Content starts
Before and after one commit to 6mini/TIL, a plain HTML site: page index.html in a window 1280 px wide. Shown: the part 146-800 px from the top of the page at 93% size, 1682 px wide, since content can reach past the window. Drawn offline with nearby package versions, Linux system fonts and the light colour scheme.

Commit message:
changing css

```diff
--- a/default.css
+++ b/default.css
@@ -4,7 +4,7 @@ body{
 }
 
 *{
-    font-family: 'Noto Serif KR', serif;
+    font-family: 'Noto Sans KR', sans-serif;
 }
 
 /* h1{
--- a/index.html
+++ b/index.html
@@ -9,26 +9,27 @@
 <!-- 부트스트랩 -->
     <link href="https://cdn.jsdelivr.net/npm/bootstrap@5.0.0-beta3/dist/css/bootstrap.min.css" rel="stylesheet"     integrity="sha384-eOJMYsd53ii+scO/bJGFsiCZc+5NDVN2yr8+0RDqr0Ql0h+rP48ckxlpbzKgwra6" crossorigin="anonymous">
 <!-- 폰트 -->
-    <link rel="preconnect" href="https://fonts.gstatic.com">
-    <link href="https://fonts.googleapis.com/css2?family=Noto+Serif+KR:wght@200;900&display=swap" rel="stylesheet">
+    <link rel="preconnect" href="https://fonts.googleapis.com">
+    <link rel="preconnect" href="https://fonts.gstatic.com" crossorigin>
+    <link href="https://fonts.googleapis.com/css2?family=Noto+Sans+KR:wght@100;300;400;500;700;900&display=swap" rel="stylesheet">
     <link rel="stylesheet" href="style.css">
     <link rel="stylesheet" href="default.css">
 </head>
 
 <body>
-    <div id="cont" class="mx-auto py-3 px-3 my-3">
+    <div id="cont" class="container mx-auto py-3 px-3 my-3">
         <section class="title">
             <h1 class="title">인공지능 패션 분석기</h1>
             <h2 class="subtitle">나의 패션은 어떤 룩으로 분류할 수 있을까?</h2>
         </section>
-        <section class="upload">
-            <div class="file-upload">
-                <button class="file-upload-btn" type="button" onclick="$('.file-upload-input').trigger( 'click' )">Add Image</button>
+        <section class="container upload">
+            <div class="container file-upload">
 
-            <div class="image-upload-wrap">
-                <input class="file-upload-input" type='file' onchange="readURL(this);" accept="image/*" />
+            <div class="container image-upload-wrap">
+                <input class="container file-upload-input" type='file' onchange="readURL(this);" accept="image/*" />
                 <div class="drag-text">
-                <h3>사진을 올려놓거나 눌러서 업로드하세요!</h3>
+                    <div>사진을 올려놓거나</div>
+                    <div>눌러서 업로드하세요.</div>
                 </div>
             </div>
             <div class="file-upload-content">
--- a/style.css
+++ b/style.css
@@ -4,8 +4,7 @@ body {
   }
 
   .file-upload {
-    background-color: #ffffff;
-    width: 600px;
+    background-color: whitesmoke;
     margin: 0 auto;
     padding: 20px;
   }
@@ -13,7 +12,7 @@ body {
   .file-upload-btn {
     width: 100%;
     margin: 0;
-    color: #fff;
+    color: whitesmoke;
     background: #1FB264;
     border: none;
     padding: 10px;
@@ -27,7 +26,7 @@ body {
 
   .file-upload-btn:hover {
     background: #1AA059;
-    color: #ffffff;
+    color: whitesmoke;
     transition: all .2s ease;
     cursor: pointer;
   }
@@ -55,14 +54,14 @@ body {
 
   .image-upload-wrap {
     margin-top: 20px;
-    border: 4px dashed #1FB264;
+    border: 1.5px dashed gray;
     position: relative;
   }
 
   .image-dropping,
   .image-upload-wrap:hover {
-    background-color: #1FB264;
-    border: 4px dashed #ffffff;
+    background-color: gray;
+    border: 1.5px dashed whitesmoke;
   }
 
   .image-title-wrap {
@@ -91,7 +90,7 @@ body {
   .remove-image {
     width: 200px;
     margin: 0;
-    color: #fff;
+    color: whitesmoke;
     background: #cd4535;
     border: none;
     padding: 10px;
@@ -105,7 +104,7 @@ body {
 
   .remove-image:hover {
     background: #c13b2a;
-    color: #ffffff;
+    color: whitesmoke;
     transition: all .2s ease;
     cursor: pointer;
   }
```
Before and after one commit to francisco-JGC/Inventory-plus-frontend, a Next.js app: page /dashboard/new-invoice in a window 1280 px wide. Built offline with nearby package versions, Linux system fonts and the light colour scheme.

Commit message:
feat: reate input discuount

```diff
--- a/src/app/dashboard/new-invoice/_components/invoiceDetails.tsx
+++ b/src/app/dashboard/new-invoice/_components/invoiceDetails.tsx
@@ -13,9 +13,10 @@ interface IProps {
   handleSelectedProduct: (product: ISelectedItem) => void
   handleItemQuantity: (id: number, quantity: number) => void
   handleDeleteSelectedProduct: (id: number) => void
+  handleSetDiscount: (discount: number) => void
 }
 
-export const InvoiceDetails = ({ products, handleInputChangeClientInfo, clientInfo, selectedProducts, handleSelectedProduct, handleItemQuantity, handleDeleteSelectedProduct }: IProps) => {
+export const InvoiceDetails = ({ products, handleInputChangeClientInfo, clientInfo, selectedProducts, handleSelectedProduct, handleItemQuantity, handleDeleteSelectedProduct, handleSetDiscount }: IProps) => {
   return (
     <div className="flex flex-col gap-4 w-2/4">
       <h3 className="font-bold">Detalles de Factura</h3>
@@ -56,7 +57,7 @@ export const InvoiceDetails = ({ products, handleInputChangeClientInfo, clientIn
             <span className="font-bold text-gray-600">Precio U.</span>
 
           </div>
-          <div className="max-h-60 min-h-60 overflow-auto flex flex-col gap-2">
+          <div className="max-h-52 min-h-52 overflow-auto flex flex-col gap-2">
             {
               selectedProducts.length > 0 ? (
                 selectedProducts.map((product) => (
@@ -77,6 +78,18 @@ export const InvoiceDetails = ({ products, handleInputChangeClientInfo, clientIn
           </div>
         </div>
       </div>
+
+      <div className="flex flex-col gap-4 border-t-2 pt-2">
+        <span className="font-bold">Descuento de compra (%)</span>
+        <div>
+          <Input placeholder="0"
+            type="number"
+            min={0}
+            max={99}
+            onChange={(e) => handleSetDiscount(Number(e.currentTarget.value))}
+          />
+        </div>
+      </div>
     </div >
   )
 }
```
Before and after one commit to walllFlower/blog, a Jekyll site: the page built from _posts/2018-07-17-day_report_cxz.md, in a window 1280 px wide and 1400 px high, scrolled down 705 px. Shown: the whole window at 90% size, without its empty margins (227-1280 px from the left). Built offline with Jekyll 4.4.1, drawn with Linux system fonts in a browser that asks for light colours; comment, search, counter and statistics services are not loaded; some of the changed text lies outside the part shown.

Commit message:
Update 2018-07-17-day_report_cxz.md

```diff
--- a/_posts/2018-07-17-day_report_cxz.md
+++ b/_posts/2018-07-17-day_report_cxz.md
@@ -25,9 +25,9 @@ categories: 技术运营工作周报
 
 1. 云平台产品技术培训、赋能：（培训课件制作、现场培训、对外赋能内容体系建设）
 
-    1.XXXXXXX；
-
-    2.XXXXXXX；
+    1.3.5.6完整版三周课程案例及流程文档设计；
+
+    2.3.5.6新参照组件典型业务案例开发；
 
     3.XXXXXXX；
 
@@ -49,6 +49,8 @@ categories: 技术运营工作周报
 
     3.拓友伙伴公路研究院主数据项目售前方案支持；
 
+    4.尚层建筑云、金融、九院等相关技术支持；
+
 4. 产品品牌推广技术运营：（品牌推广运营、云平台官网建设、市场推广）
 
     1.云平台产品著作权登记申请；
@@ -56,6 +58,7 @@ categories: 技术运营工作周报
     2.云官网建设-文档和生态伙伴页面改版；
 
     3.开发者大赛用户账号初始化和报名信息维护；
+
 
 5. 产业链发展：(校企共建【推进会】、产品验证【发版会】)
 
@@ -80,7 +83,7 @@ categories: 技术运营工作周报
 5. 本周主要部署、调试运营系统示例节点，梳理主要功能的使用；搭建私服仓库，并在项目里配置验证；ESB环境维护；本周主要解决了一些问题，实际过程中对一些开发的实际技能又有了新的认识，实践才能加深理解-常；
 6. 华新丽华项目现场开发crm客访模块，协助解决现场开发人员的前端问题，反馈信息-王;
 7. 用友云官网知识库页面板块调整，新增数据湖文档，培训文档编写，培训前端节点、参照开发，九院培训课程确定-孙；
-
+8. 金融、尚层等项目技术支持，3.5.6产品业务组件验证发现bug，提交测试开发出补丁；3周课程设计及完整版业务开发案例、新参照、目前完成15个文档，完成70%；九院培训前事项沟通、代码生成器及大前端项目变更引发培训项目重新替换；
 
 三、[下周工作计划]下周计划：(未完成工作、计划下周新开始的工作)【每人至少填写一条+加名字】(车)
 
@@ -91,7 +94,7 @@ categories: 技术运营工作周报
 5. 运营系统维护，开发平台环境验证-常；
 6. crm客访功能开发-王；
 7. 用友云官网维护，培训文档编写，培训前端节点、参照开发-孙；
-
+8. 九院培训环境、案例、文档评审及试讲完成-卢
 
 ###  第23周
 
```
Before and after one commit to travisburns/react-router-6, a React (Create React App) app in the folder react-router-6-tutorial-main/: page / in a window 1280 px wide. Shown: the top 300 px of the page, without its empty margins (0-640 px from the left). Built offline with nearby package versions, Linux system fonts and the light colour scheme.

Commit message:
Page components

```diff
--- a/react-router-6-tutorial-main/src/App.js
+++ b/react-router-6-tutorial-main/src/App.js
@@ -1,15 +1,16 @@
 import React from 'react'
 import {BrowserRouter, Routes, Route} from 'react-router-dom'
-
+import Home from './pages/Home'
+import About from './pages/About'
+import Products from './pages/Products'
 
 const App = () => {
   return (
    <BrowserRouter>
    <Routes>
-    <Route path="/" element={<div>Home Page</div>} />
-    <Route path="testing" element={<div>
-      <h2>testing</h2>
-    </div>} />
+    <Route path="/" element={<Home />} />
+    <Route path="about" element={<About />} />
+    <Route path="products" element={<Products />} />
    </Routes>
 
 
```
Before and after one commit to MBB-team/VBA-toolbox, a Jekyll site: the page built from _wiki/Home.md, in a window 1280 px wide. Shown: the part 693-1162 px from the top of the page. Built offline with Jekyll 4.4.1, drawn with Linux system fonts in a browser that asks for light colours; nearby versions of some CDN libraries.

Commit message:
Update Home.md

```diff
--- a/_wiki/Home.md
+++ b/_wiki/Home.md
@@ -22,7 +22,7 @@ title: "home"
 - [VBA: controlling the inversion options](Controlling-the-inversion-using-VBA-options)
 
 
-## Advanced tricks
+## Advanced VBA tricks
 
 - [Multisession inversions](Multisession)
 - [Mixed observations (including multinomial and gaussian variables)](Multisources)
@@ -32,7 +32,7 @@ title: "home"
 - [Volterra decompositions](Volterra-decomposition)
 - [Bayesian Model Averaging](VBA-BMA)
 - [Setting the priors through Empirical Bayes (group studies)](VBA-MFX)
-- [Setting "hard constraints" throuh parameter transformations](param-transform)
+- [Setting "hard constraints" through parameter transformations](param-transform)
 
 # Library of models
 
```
Content ends
Task instructions: Return all lines above that mention the word "text".

Output for this exercise:
                 <div class="drag-text">
             <span className="font-bold text-gray-600">Precio U.</span>
Before and after one commit to walllFlower/blog, a Jekyll site: the page built from _posts/2018-07-17-day_report_cxz.md, in a window 1280 px wide and 1400 px high, scrolled down 705 px. Shown: the whole window at 90% size, without its empty margins (227-1280 px from the left). Built offline with Jekyll 4.4.1, drawn with Linux system fonts in a browser that asks for light colours; comment, search, counter and statistics services are not loaded; some of the changed text lies outside the part shown.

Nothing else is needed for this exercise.